Could you output each line below precisely as it stands, without the images?

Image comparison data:
BEGIN

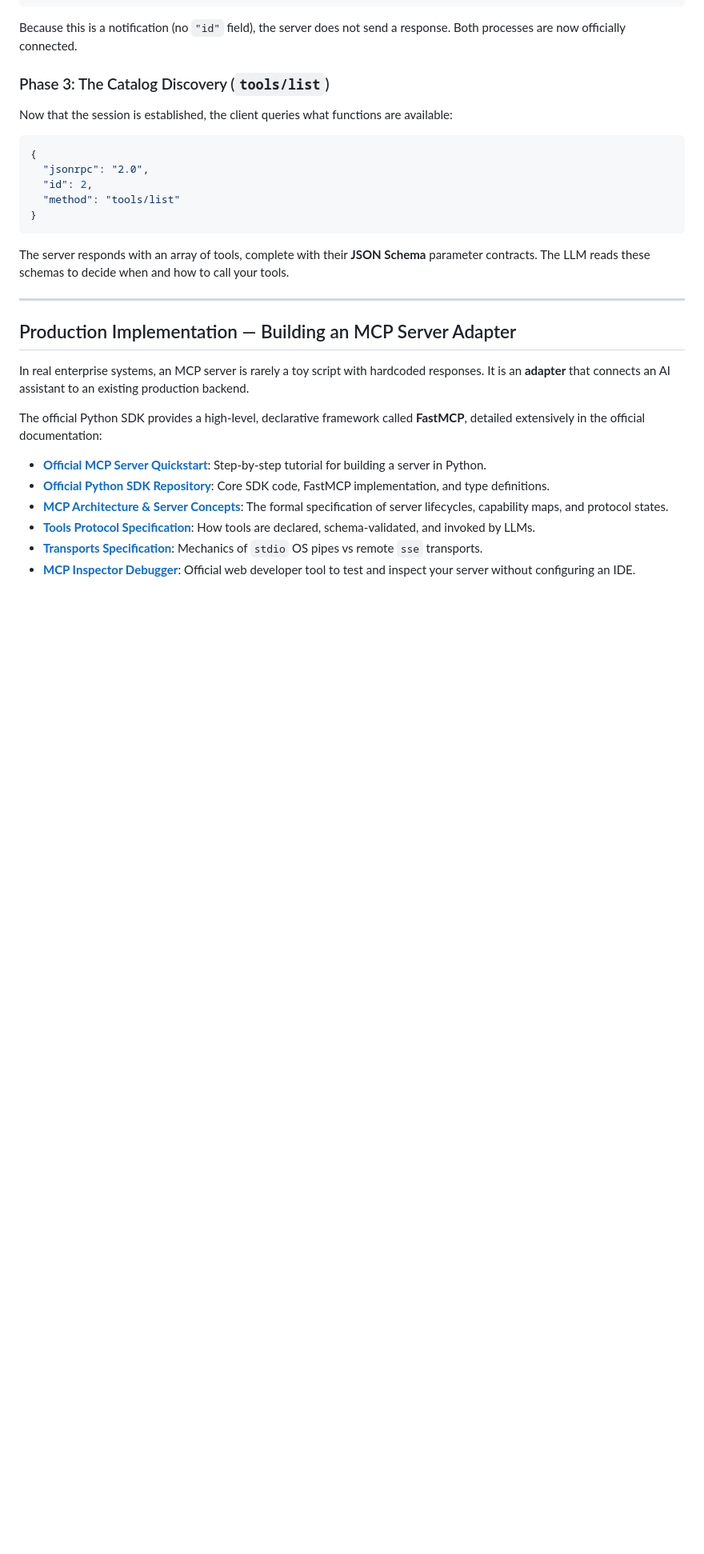
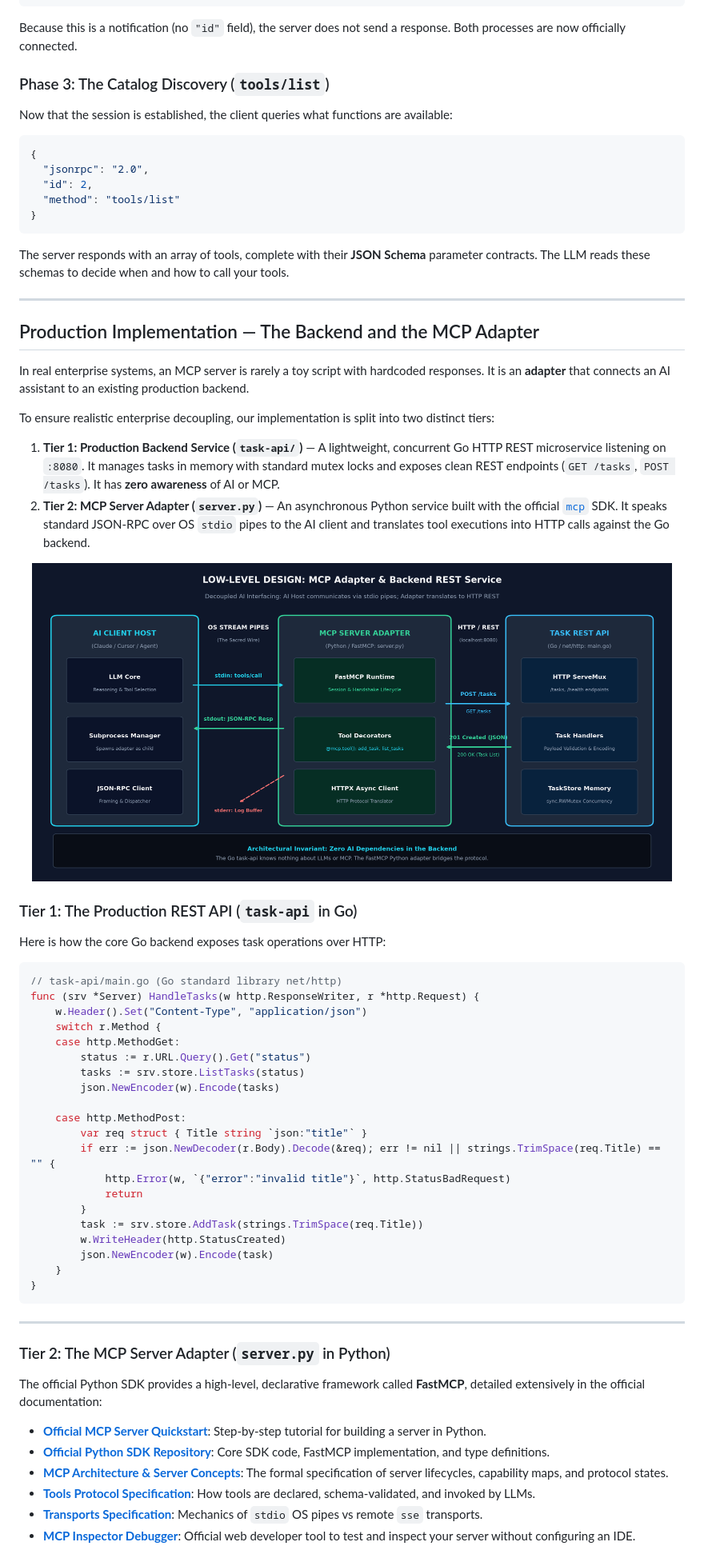
Before and after one commit to ashok-murugan/ashok-murugan-blogs, a Markdown page: mcp-part-1-the-first-handshake/README.md, the part around one of its changes. Shown at 80% size. Drawn GitHub-style; pictures changed too: mcp-part-1-the-first-handshake/assets/lld-architecture.png (added); blank space fills up the shorter version.

Commit message:
feat(mcp-part-1): add task-api backend, lld architecture diagram, and assets readme guide

````diff
--- a/mcp-part-1-the-first-handshake/README.md
+++ b/mcp-part-1-the-first-handshake/README.md
@@ -119,9 +119,48 @@ The server responds with an array of tools, complete with their **JSON Schema**
 
 ---
 
-## Production Implementation — Building an MCP Server Adapter
+## Production Implementation — The Backend and the MCP Adapter
 
 In real enterprise systems, an MCP server is rarely a toy script with hardcoded responses. It is an **adapter** that connects an AI assistant to an existing production backend.
+
+To ensure realistic enterprise decoupling, our implementation is split into two distinct tiers:
+1. **Tier 1: Production Backend Service (`task-api/`)** — A lightweight, concurrent Go HTTP REST microservice listening on `:8080`. It manages tasks in memory with standard mutex locks and exposes clean REST endpoints (`GET /tasks`, `POST /tasks`). It has **zero awareness** of AI or MCP.
+2. **Tier 2: MCP Server Adapter (`server.py`)** — An asynchronous Python service built with the official [`mcp`](https://github.com/modelcontextprotocol/python-sdk) SDK. It speaks standard JSON-RPC over OS `stdio` pipes to the AI client and translates tool executions into HTTP calls against the Go backend.
+
+<p align="center">
+  <img src="./assets/lld-architecture.png" alt="MCP Adapter Low-Level Design Architecture" width="800" />
+</p>
+
+### Tier 1: The Production REST API (`task-api` in Go)
+
+Here is how the core Go backend exposes task operations over HTTP:
+
+```go
+// task-api/main.go (Go standard library net/http)
+func (srv *Server) HandleTasks(w http.ResponseWriter, r *http.Request) {
+    w.Header().Set("Content-Type", "application/json")
+    switch r.Method {
+    case http.MethodGet:
+        status := r.URL.Query().Get("status")
+        tasks := srv.store.ListTasks(status)
+        json.NewEncoder(w).Encode(tasks)
+
+    case http.MethodPost:
+        var req struct { Title string `json:"title"` }
+        if err := json.NewDecoder(r.Body).Decode(&req); err != nil || strings.TrimSpace(req.Title) == "" {
+            http.Error(w, `{"error":"invalid title"}`, http.StatusBadRequest)
+            return
+        }
+        task := srv.store.AddTask(strings.TrimSpace(req.Title))
+        w.WriteHeader(http.StatusCreated)
+        json.NewEncoder(w).Encode(task)
+    }
+}
+```
+
+---
+
+### Tier 2: The MCP Server Adapter (`server.py` in Python)
 
 The official Python SDK provides a high-level, declarative framework called **FastMCP**, detailed extensively in the official documentation:
 * **[Official MCP Server Quickstart](https://modelcontextprotocol.io/quickstart/server)**: Step-by-step tutorial for building a server in Python.
````
Also changed, not shown: other parts of mcp-part-1-the-first-handshake/README.md (+15 -2 lines), mcp-part-1-the-first-handshake/TOC.md (+5 -2 lines), mcp-part-1-the-first-handshake/assets/README.md (added, +125 -0 lines), 4 other files.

END

#### [Result of this task]
Before and after one commit to ashok-murugan/ashok-murugan-blogs, a Markdown page: mcp-part-1-the-first-handshake/README.md, the part around one of its changes. Shown at 80% size. Drawn GitHub-style; pictures changed too: mcp-part-1-the-first-handshake/assets/lld-architecture.png (added); blank space fills up the shorter version.

Commit message:
feat(mcp-part-1): add task-api backend, lld architecture diagram, and assets readme guide

````diff
--- a/mcp-part-1-the-first-handshake/README.md
+++ b/mcp-part-1-the-first-handshake/README.md
@@ -119,9 +119,48 @@ The server responds with an array of tools, complete with their **JSON Schema**
 
 ---
 
-## Production Implementation — Building an MCP Server Adapter
+## Production Implementation — The Backend and the MCP Adapter
 
 In real enterprise systems, an MCP server is rarely a toy script with hardcoded responses. It is an **adapter** that connects an AI assistant to an existing production backend.
+
+To ensure realistic enterprise decoupling, our implementation is split into two distinct tiers:
+1. **Tier 1: Production Backend Service (`task-api/`)** — A lightweight, concurrent Go HTTP REST microservice listening on `:8080`. It manages tasks in memory with standard mutex locks and exposes clean REST endpoints (`GET /tasks`, `POST /tasks`). It has **zero awareness** of AI or MCP.
+2. **Tier 2: MCP Server Adapter (`server.py`)** — An asynchronous Python service built with the official [`mcp`](https://github.com/modelcontextprotocol/python-sdk) SDK. It speaks standard JSON-RPC over OS `stdio` pipes to the AI client and translates tool executions into HTTP calls against the Go backend.
+
+<p align="center">
+  <img src="./assets/lld-architecture.png" alt="MCP Adapter Low-Level Design Architecture" width="800" />
+</p>
+
+### Tier 1: The Production REST API (`task-api` in Go)
+
+Here is how the core Go backend exposes task operations over HTTP:
+
+```go
+// task-api/main.go (Go standard library net/http)
+func (srv *Server) HandleTasks(w http.ResponseWriter, r *http.Request) {
+    w.Header().Set("Content-Type", "application/json")
+    switch r.Method {
+    case http.MethodGet:
+        status := r.URL.Query().Get("status")
+        tasks := srv.store.ListTasks(status)
+        json.NewEncoder(w).Encode(tasks)
+
+    case http.MethodPost:
+        var req struct { Title string `json:"title"` }
+        if err := json.NewDecoder(r.Body).Decode(&req); err != nil || strings.TrimSpace(req.Title) == "" {
+            http.Error(w, `{"error":"invalid title"}`, http.StatusBadRequest)
+            return
+        }
+        task := srv.store.AddTask(strings.TrimSpace(req.Title))
+        w.WriteHeader(http.StatusCreated)
+        json.NewEncoder(w).Encode(task)
+    }
+}
+```
+
+---
+
+### Tier 2: The MCP Server Adapter (`server.py` in Python)
 
 The official Python SDK provides a high-level, declarative framework called **FastMCP**, detailed extensively in the official documentation:
 * **[Official MCP Server Quickstart](https://modelcontextprotocol.io/quickstart/server)**: Step-by-step tutorial for building a server in Python.
````
Also changed, not shown: other parts of mcp-part-1-the-first-handshake/README.md (+15 -2 lines), mcp-part-1-the-first-handshake/TOC.md (+5 -2 lines), mcp-part-1-the-first-handshake/assets/README.md (added, +125 -0 lines), 4 other files.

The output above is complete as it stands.